Mausoleum (2016). Pathologist Aleksey Abrikosov gets a phone call in the middle of the night, that a fly has infiltrated inside Lenin’s sarcophagus. It is the eve of May Day 1936 and people have been shot for lesser mistakes. Aided by his most incompetent apprentice, pathologist Abrikosov must get rid of the fly, before Jossif Stalin comes to inspect the body.
In your work you often return to life in Soviet Estonia. Your first feature Good Bye Soviet Union (2020) covers the same topic. What fascinates you about this period?
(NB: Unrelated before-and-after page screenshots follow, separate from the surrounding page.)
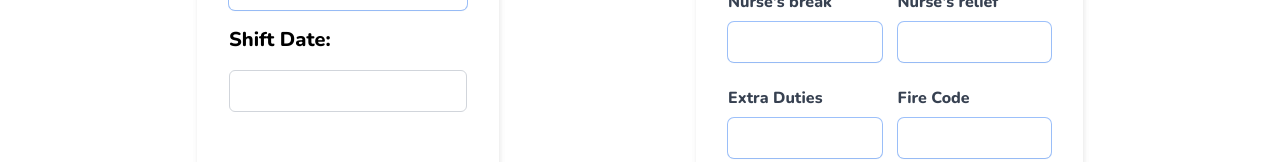
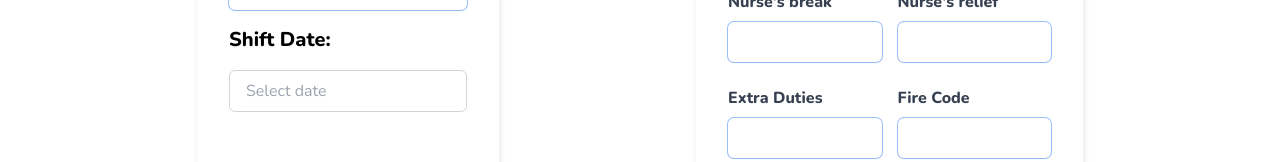
Before and after one commit to Hiba-Mohamed/Reactjs-Nurses-Assignment-Sheet, a React (Vite) app: page /viewSheet in a window 1280 px wide. Shown: the part 226-388 px from the top of the page. Built offline with nearby package versions, Linux system fonts and the light colour scheme.

Commit message:
wrapping datepicker in controller, cleanup for the duplicate interface

```diff
--- a/src/components/shiftForm.tsx
+++ b/src/components/shiftForm.tsx
@@ -1,13 +1,9 @@
 import { useState } from "react";
 import DatePicker from "react-datepicker";
 import "react-datepicker/dist/react-datepicker.css";
-import { useForm, SubmitHandler } from "react-hook-form";
+import { Controller, useForm, SubmitHandler } from "react-hook-form";
 
-interface IFormInput {
-  unit: string;
-  shiftDate: Date;
-  shiftType: string;
-}
+
 
 interface IUnitShiftData {
   unitName: string;
@@ -16,32 +12,28 @@ interface IUnitShiftData {
 }
 
 const ShiftForm = () => {
-  const [unitShiftData, setUnitShiftData] = useState<IUnitShiftData[]>(JSON.parse(
-       localStorage.getItem("unitShiftData") || "[]"
-));
+  const [unitShiftData, setUnitShiftData] = useState<IUnitShiftData[]>(
+    JSON.parse(localStorage.getItem("unitShiftData") || "[]")
+  );
 
   const [formSubmitted, setFormSubmitted] = useState(false);
 
   const {
     register,
     handleSubmit,
+    control,
     formState: { errors },
-  } = useForm<IFormInput>();
+  } = useForm<IUnitShiftData>();
 
-
-
-  const onSubmit: SubmitHandler<IFormInput> = (data, event) => {
+  const onSubmit: SubmitHandler<IUnitShiftData> = (data, event) => {
     event?.preventDefault();
     console.log(data);
 
     // Update the unit shift data in state
-    setUnitShiftData([...unitShiftData ]);
+    setUnitShiftData([...unitShiftData]);
 
     // Save the updated unit shift data to local storage
-    localStorage.setItem(
-      "unitShiftData",
-      JSON.stringify([...unitShiftData])
-    );
+    localStorage.setItem("unitShiftData", JSON.stringify([...unitShiftData]));
 
     // Update the formSubmitted state to true after submission
     setFormSubmitted(true);
@@ -84,14 +76,14 @@ const ShiftForm = () => {
         <div className="mb-4 flex flex-col justify-center">
           <label className="font-bold text-xl">Unit's name:</label>
           <input
-            {...register("unit", { required: true, maxLength: 30 })}
+            {...register("unitName", { required: true, maxLength: 30 })}
             type="text"
             className="mt-2 appearance-none text-nunito-900 bg-white rounded-md block p-3 h-10 shadow-sm sm:text-md focus:outline-none placeholder:text-nunito-400 focus:ring-2 focus:ring-sky-500 ring-1 ring-nunito-200"
           ></input>
-          {errors?.unit?.type === "required" && (
+          {errors?.unitName?.type === "required" && (
             <p className="text-peach">This field is required</p>
           )}
-          {errors?.unit?.type === "maxLength" && (
+          {errors?.unitName?.type === "maxLength" && (
             <p className="text-peach">
               Unit's name cannot exceed 30 characters
             </p>
@@ -100,11 +92,18 @@ const ShiftForm = () => {
         <div className="mb-14">
           <div>
             <h3 className="text-xl font-bold mb-4">Shift Date:</h3>
-            <DatePicker
-              className="w-full px-4 py-2 rounded-md border border-gray-300 focus:outline-none focus:ring-2 focus:ring-blue-500"
-              filterDate={disablePastDates} // Apply the validation function
-              {...register("shiftDate", { required: true })}
-              id="shift-date"
+            <Controller
+              control={control}
+              name="shiftDate"
+              render={({ field }) => (
+                <DatePicker
+                  placeholderText="Select date"
+                  onChange={(date) => field.onChange(date)}
+                  className="w-full px-4 py-2 rounded-md border border-gray-300 focus:outline-none focus:ring-2 focus:ring-blue-500"
+                  filterDate={disablePastDates} // Apply the validation function
+                  selected={field.value}
+                />
+              )}
             />
           </div>
         </div>
@@ -127,7 +126,6 @@ const ShiftForm = () => {
         <button
           className="flex justify-center items-center mx-auto bg-green hover:bg-green text-white font-bold py-2 px-4 rounded focus:outline-none focus:shadow-outline"
           type="submit"
-          id="unit-shift-button"
         >
           Submit
         </button>
```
I’ve made three short films (Zona, Mausoleum and Sillamäe), that take place in the Soviet Union. Zone was a B.A and Mausoleum, M.A graduation movie. Both were study cases of how to finance an international co-production. Sillamäe was more of a study case of how to direct children. So all these Soviet related short films have been kind of stepping stones towards Good Bye Soviet Union, my first feature film. That said, USSR fascinates me, but not because of mere nostalgia. Soviet era is an echo of a dictatorship, something that might return in a form or another, and that influenced me. I’m not talking about communism, but dictatorships in general, because they are all the same from left to right – only a handful of people have a say about their life. I guess worrying about despotism can create emotions in me that transpond into scripts – a small person vs. some sort of a party apparatus is a common theme in my films, and the comical aspect is just a relief valve that helps to write about those subjects.
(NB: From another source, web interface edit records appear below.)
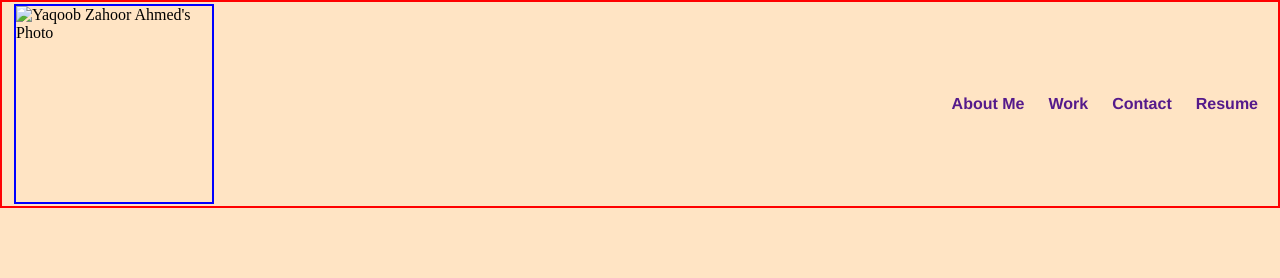
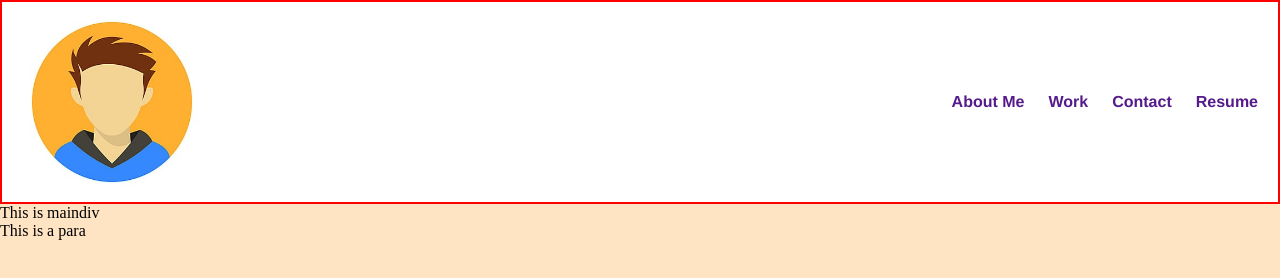
Before and after one commit to YZAHMED/Portofolio, a plain HTML site: page index.html in a window 1280 px wide. Drawn offline with Linux system fonts and the light colour scheme.

Commit message:
Avatar Added to the header.

```diff
--- a/index.html
+++ b/index.html
@@ -9,7 +9,7 @@
 </head>
 <body>
     <nav>
-        <img src="#" alt="Yaqoob Zahoor Ahmed's Photo">
+        <img src="./assets/pngtree-cartoon-color-simple-male-avatar-png-image_1934459.jpeg" alt="Yaqoob Zahoor Ahmed's Photo">
 
         <ul>
             <li><a href="">About Me</a></li>
@@ -18,7 +18,12 @@
             <li><a href="">Resume</a></li>
         </ul>
     </nav>
+<Section>
+    <div class="maindiv">This is maindiv</div>
+    <p>This is a para</p>
 
+
+</Section>
 
 
 </nav>
--- a/style.css
+++ b/style.css
@@ -17,6 +17,7 @@ nav{
     border: 2px solid red;
     width: 100%;
     height: auto;
+    background-color: white;
 }
 
 nav ul{
@@ -33,17 +34,19 @@ nav ul li a{
     text-decoration: none;
     font-weight: 900;
     font-family: 'Franklin Gothic Medium', 'Arial Narrow', Arial, sans-serif;
-    transition: all ease-in-out 200ms 100ms;
+    transition: all ease-in-out;
 }
 nav ul li a:hover{
     border-bottom: 2px solid blue ;
     color: blue;
 }
 
-nav img{
+section{
+    display: grid;
+}
+
+img{
+    background-color: orange;
     width: 200px;
     height: 200px;
-    border: 2px solid blue;
-    margin: 2px 2px;
-    cursor: pointer;
 }
```
Also changed, not shown: assets/pngtree-cartoon-color-simple-male-avatar-png-image_1934459.jpeg (added), 2 other files.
is a Finnish-Estonian film director and writer, who’s filmography to date consists of several short films, among them award winning Mausoleum. In 2020 he debuted with his first feature film Good Bye Soviet Union. Randla was born in Tartu in 1981 and emigrated to Finland in 1991. He has BA and MA in film directing from Aalto University’s film department.
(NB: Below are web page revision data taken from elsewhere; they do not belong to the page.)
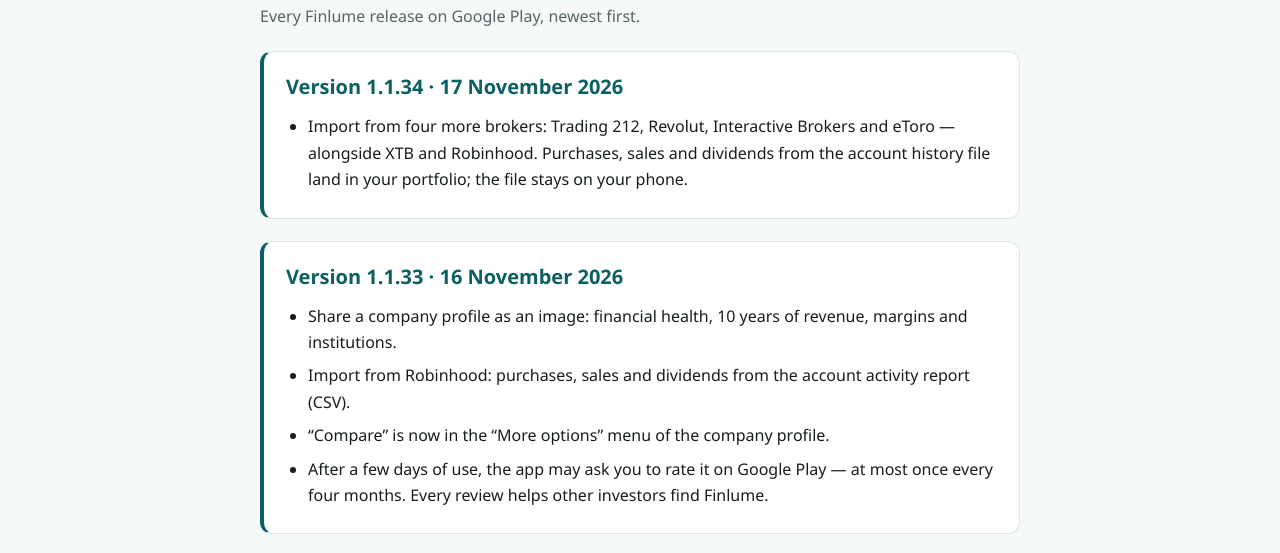
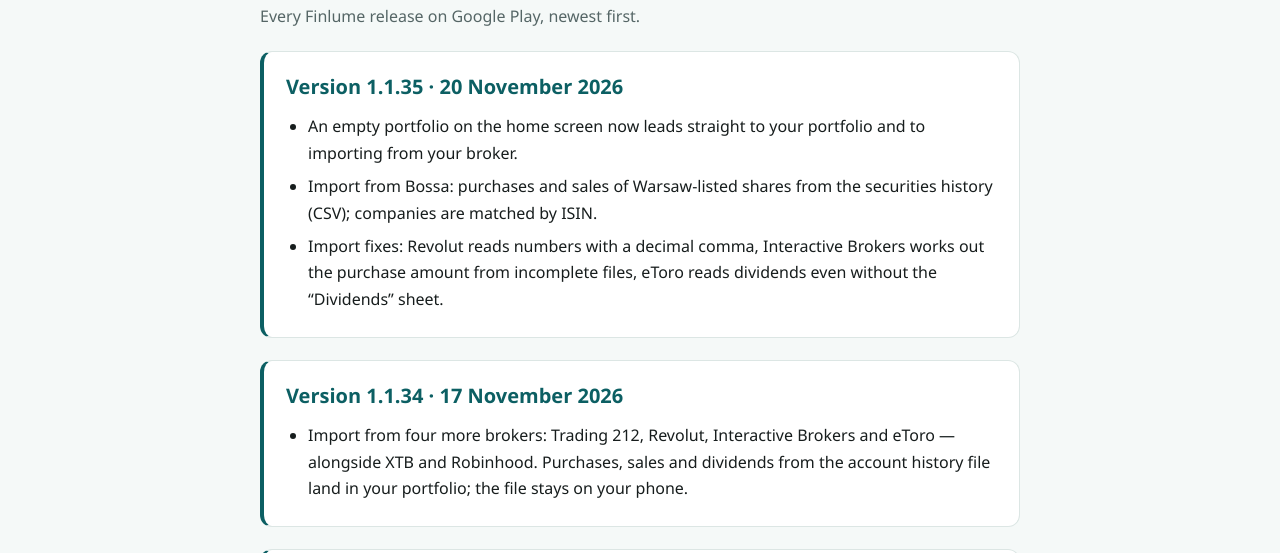
Before and after one commit to gszczotka-sketch/Finlume, a plain HTML site: page whats-new.html in a window 1280 px wide. Shown: the part 168-721 px from the top of the page. Drawn offline with Linux system fonts and the light colour scheme.

Commit message:
Add files via upload

```diff
--- a/whats-new.html
+++ b/whats-new.html
@@ -53,6 +53,15 @@ footer a { color: var(--accent-soft); text-decoration: none; margin: 0 10px; }
 <div class="wrap">
   <h1>What's new</h1>
   <p class="lead">Every Finlume release on Google Play, newest first.</p>
+
+  <section class="release">
+    <h2>Version 1.1.35 &middot; 20 November 2026</h2>
+    <ul>
+      <li>An empty portfolio on the home screen now leads straight to your portfolio and to importing from your broker.</li>
+      <li>Import from Bossa: purchases and sales of Warsaw-listed shares from the securities history (CSV); companies are matched by ISIN.</li>
+      <li>Import fixes: Revolut reads numbers with a decimal comma, Interactive Brokers works out the purchase amount from incomplete files, eToro reads dividends even without the “Dividends” sheet.</li>
+    </ul>
+  </section>
 
   <section class="release">
     <h2>Version 1.1.34 &middot; 17 November 2026</h2>
```
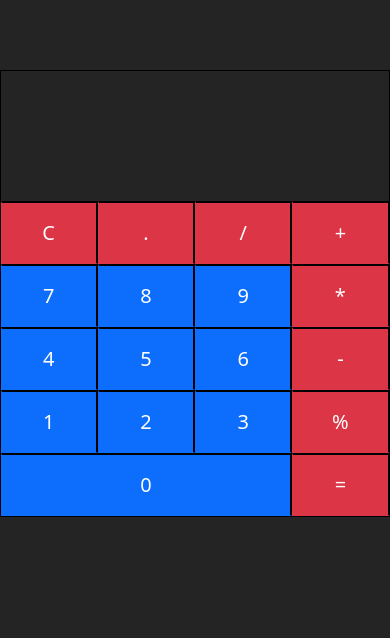
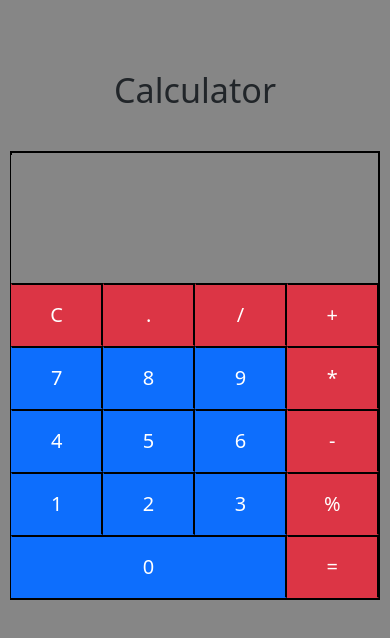
Before and after one commit to Hillaryd97/hillaryd97.github.io, a plain HTML site: page index.html in a window 390 px wide. Drawn offline with nearby package versions, Linux system fonts and the light colour scheme.

Commit message:
Second Commit
Changed the colors and padding

```diff
--- a/index.html
+++ b/index.html
@@ -13,6 +13,7 @@
 
 <body>
     <div class="">
+        <h1 class="display-4 text-center mb-3">Calculator</h1><br>
         <div class="calculator">
             <form id="calc-box" class="">
                 <div class="row p-0">
--- a/style.css
+++ b/style.css
@@ -1,6 +1,6 @@
 body {
   margin-top: 70px;
-  background: rgb(37, 36, 36);
+  background: rgb(134, 134, 134);
   /* color: white; */
 }
 
@@ -12,7 +12,7 @@ body {
   width: 98%;
   height: 8em;
   border: none;
-  background-color: rgb(37, 36, 36);
+  background-color: rgb(134, 134, 134);
   text-align: end;
   color: white;
 
@@ -50,8 +50,8 @@ body {
 }
 @media only screen and (max-width: 990px) {
   .calculator {
-    border: 1px solid black;
-    width: 100%;
+    /* border: 1px solid black; */
+    width: 95%;
     /* height: 100%; */
     margin: 0 auto;
   }
```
If you are interested in Good Bye Soviet Union contact the producer Peeter Urbla